*TASK BRIEF*: Could you return the full listing, every line exactly as given?
____ TASK INPUTS
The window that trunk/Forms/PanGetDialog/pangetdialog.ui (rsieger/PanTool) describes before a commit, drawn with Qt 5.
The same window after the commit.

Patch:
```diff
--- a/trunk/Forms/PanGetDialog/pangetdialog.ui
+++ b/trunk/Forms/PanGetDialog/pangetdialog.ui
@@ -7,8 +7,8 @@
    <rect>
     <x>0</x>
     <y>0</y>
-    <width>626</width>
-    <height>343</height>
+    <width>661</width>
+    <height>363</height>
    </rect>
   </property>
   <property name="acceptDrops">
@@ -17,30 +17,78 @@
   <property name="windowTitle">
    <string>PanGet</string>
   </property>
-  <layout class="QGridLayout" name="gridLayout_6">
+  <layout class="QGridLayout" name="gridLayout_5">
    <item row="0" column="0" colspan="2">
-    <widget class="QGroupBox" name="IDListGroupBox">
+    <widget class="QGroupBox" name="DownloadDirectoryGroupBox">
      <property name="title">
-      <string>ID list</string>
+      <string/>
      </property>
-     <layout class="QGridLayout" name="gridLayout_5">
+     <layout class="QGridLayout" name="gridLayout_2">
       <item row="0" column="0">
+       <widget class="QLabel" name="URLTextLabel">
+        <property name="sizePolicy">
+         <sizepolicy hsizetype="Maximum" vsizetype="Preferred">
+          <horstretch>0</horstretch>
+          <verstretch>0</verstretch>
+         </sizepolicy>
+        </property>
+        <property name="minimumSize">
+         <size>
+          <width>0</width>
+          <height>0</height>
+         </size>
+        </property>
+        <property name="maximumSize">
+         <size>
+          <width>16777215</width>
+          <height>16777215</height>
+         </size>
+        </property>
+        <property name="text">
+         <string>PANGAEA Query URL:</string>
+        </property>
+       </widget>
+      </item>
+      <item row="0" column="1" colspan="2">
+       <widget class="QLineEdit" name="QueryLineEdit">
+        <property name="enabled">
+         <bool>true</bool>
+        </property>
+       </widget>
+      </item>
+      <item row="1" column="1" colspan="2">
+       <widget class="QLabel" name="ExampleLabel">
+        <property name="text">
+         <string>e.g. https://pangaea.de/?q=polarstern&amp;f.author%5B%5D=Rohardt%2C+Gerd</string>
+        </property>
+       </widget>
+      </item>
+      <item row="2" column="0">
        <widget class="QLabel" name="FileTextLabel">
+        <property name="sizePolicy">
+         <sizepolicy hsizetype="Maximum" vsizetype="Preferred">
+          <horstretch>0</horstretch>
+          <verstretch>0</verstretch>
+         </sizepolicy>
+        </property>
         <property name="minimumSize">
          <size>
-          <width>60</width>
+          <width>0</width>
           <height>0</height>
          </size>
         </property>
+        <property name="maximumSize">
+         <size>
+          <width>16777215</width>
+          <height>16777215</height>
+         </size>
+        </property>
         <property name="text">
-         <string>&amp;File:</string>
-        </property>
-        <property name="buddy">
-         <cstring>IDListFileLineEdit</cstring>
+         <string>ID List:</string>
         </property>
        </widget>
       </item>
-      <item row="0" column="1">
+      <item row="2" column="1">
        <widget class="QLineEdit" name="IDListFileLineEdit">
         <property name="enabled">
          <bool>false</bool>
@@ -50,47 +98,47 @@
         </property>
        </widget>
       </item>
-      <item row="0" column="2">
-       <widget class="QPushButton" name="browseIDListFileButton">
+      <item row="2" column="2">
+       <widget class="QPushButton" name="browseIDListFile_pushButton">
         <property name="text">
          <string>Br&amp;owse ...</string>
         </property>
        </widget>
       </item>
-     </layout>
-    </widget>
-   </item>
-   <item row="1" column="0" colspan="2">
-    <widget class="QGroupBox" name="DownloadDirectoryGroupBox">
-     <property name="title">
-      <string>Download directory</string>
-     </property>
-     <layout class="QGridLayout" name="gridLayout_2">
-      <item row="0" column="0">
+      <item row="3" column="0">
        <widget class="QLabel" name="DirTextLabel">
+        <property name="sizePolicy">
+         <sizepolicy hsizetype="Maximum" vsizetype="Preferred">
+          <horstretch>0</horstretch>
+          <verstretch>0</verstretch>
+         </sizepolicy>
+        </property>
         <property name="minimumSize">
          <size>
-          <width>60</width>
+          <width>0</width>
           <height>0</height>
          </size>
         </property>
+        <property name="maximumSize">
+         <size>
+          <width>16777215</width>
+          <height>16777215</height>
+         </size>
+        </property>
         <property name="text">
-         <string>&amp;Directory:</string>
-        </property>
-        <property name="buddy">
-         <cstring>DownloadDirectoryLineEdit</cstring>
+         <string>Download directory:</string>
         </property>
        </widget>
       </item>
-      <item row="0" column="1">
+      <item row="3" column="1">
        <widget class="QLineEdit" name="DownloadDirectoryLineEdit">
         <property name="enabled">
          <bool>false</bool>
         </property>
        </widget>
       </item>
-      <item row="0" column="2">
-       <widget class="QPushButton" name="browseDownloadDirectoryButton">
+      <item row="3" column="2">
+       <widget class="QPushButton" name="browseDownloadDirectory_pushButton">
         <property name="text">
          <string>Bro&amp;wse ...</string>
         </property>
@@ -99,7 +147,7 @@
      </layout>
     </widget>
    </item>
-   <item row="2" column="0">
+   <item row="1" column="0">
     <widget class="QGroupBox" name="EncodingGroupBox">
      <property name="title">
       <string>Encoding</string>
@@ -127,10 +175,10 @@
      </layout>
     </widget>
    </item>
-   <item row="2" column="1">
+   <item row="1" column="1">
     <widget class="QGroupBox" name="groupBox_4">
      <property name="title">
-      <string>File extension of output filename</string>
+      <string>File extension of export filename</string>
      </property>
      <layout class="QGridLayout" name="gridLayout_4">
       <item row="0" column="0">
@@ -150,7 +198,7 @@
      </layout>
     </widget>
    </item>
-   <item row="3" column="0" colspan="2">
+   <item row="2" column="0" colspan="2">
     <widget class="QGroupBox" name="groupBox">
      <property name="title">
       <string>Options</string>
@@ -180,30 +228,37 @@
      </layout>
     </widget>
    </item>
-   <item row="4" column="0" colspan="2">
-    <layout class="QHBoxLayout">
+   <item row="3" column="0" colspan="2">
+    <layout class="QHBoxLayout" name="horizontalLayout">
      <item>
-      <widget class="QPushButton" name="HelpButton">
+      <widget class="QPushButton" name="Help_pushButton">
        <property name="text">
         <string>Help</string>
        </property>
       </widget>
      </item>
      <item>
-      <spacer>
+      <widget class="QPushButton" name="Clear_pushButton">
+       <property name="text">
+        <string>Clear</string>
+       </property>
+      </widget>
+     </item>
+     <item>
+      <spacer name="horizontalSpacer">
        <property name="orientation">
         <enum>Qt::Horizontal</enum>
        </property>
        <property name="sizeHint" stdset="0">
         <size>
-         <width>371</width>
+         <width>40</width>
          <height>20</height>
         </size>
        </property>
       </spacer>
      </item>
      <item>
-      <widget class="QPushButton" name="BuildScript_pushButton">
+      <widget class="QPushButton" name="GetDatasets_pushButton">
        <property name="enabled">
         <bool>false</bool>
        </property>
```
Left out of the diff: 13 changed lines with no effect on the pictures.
________
*RESULT OF THIS TASK*:
The window that trunk/Forms/PanGetDialog/pangetdialog.ui (rsieger/PanTool) describes before a commit, drawn with Qt 5.
The same window after the commit.

Patch:
```diff
--- a/trunk/Forms/PanGetDialog/pangetdialog.ui
+++ b/trunk/Forms/PanGetDialog/pangetdialog.ui
@@ -7,8 +7,8 @@
    <rect>
     <x>0</x>
     <y>0</y>
-    <width>626</width>
-    <height>343</height>
+    <width>661</width>
+    <height>363</height>
    </rect>
   </property>
   <property name="acceptDrops">
@@ -17,30 +17,78 @@
   <property name="windowTitle">
    <string>PanGet</string>
   </property>
-  <layout class="QGridLayout" name="gridLayout_6">
+  <layout class="QGridLayout" name="gridLayout_5">
    <item row="0" column="0" colspan="2">
-    <widget class="QGroupBox" name="IDListGroupBox">
+    <widget class="QGroupBox" name="DownloadDirectoryGroupBox">
      <property name="title">
-      <string>ID list</string>
+      <string/>
      </property>
-     <layout class="QGridLayout" name="gridLayout_5">
+     <layout class="QGridLayout" name="gridLayout_2">
       <item row="0" column="0">
+       <widget class="QLabel" name="URLTextLabel">
+        <property name="sizePolicy">
+         <sizepolicy hsizetype="Maximum" vsizetype="Preferred">
+          <horstretch>0</horstretch>
+          <verstretch>0</verstretch>
+         </sizepolicy>
+        </property>
+        <property name="minimumSize">
+         <size>
+          <width>0</width>
+          <height>0</height>
+         </size>
+        </property>
+        <property name="maximumSize">
+         <size>
+          <width>16777215</width>
+          <height>16777215</height>
+         </size>
+        </property>
+        <property name="text">
+         <string>PANGAEA Query URL:</string>
+        </property>
+       </widget>
+      </item>
+      <item row="0" column="1" colspan="2">
+       <widget class="QLineEdit" name="QueryLineEdit">
+        <property name="enabled">
+         <bool>true</bool>
+        </property>
+       </widget>
+      </item>
+      <item row="1" column="1" colspan="2">
+       <widget class="QLabel" name="ExampleLabel">
+        <property name="text">
+         <string>e.g. https://pangaea.de/?q=polarstern&amp;f.author%5B%5D=Rohardt%2C+Gerd</string>
+        </property>
+       </widget>
+      </item>
+      <item row="2" column="0">
        <widget class="QLabel" name="FileTextLabel">
+        <property name="sizePolicy">
+         <sizepolicy hsizetype="Maximum" vsizetype="Preferred">
+          <horstretch>0</horstretch>
+          <verstretch>0</verstretch>
+         </sizepolicy>
+        </property>
         <property name="minimumSize">
          <size>
-          <width>60</width>
+          <width>0</width>
           <height>0</height>
          </size>
         </property>
+        <property name="maximumSize">
+         <size>
+          <width>16777215</width>
+          <height>16777215</height>
+         </size>
+        </property>
         <property name="text">
-         <string>&amp;File:</string>
-        </property>
-        <property name="buddy">
-         <cstring>IDListFileLineEdit</cstring>
+         <string>ID List:</string>
         </property>
        </widget>
       </item>
-      <item row="0" column="1">
+      <item row="2" column="1">
        <widget class="QLineEdit" name="IDListFileLineEdit">
         <property name="enabled">
          <bool>false</bool>
@@ -50,47 +98,47 @@
         </property>
        </widget>
       </item>
-      <item row="0" column="2">
-       <widget class="QPushButton" name="browseIDListFileButton">
+      <item row="2" column="2">
+       <widget class="QPushButton" name="browseIDListFile_pushButton">
         <property name="text">
          <string>Br&amp;owse ...</string>
         </property>
        </widget>
       </item>
-     </layout>
-    </widget>
-   </item>
-   <item row="1" column="0" colspan="2">
-    <widget class="QGroupBox" name="DownloadDirectoryGroupBox">
-     <property name="title">
-      <string>Download directory</string>
-     </property>
-     <layout class="QGridLayout" name="gridLayout_2">
-      <item row="0" column="0">
+      <item row="3" column="0">
        <widget class="QLabel" name="DirTextLabel">
+        <property name="sizePolicy">
+         <sizepolicy hsizetype="Maximum" vsizetype="Preferred">
+          <horstretch>0</horstretch>
+          <verstretch>0</verstretch>
+         </sizepolicy>
+        </property>
         <property name="minimumSize">
          <size>
-          <width>60</width>
+          <width>0</width>
           <height>0</height>
          </size>
         </property>
+        <property name="maximumSize">
+         <size>
+          <width>16777215</width>
+          <height>16777215</height>
+         </size>
+        </property>
         <property name="text">
-         <string>&amp;Directory:</string>
-        </property>
-        <property name="buddy">
-         <cstring>DownloadDirectoryLineEdit</cstring>
+         <string>Download directory:</string>
         </property>
        </widget>
       </item>
-      <item row="0" column="1">
+      <item row="3" column="1">
        <widget class="QLineEdit" name="DownloadDirectoryLineEdit">
         <property name="enabled">
          <bool>false</bool>
         </property>
        </widget>
       </item>
-      <item row="0" column="2">
-       <widget class="QPushButton" name="browseDownloadDirectoryButton">
+      <item row="3" column="2">
+       <widget class="QPushButton" name="browseDownloadDirectory_pushButton">
         <property name="text">
          <string>Bro&amp;wse ...</string>
         </property>
@@ -99,7 +147,7 @@
      </layout>
     </widget>
    </item>
-   <item row="2" column="0">
+   <item row="1" column="0">
     <widget class="QGroupBox" name="EncodingGroupBox">
      <property name="title">
       <string>Encoding</string>
@@ -127,10 +175,10 @@
      </layout>
     </widget>
    </item>
-   <item row="2" column="1">
+   <item row="1" column="1">
     <widget class="QGroupBox" name="groupBox_4">
      <property name="title">
-      <string>File extension of output filename</string>
+      <string>File extension of export filename</string>
      </property>
      <layout class="QGridLayout" name="gridLayout_4">
       <item row="0" column="0">
@@ -150,7 +198,7 @@
      </layout>
     </widget>
    </item>
-   <item row="3" column="0" colspan="2">
+   <item row="2" column="0" colspan="2">
     <widget class="QGroupBox" name="groupBox">
      <property name="title">
       <string>Options</string>
@@ -180,30 +228,37 @@
      </layout>
     </widget>
    </item>
-   <item row="4" column="0" colspan="2">
-    <layout class="QHBoxLayout">
+   <item row="3" column="0" colspan="2">
+    <layout class="QHBoxLayout" name="horizontalLayout">
      <item>
-      <widget class="QPushButton" name="HelpButton">
+      <widget class="QPushButton" name="Help_pushButton">
        <property name="text">
         <string>Help</string>
        </property>
       </widget>
      </item>
      <item>
-      <spacer>
+      <widget class="QPushButton" name="Clear_pushButton">
+       <property name="text">
+        <string>Clear</string>
+       </property>
+      </widget>
+     </item>
+     <item>
+      <spacer name="horizontalSpacer">
        <property name="orientation">
         <enum>Qt::Horizontal</enum>
        </property>
        <property name="sizeHint" stdset="0">
         <size>
-         <width>371</width>
+         <width>40</width>
          <height>20</height>
         </size>
        </property>
       </spacer>
      </item>
      <item>
-      <widget class="QPushButton" name="BuildScript_pushButton">
+      <widget class="QPushButton" name="GetDatasets_pushButton">
        <property name="enabled">
         <bool>false</bool>
        </property>
```
Left out of the diff: 13 changed lines with no effect on the pictures.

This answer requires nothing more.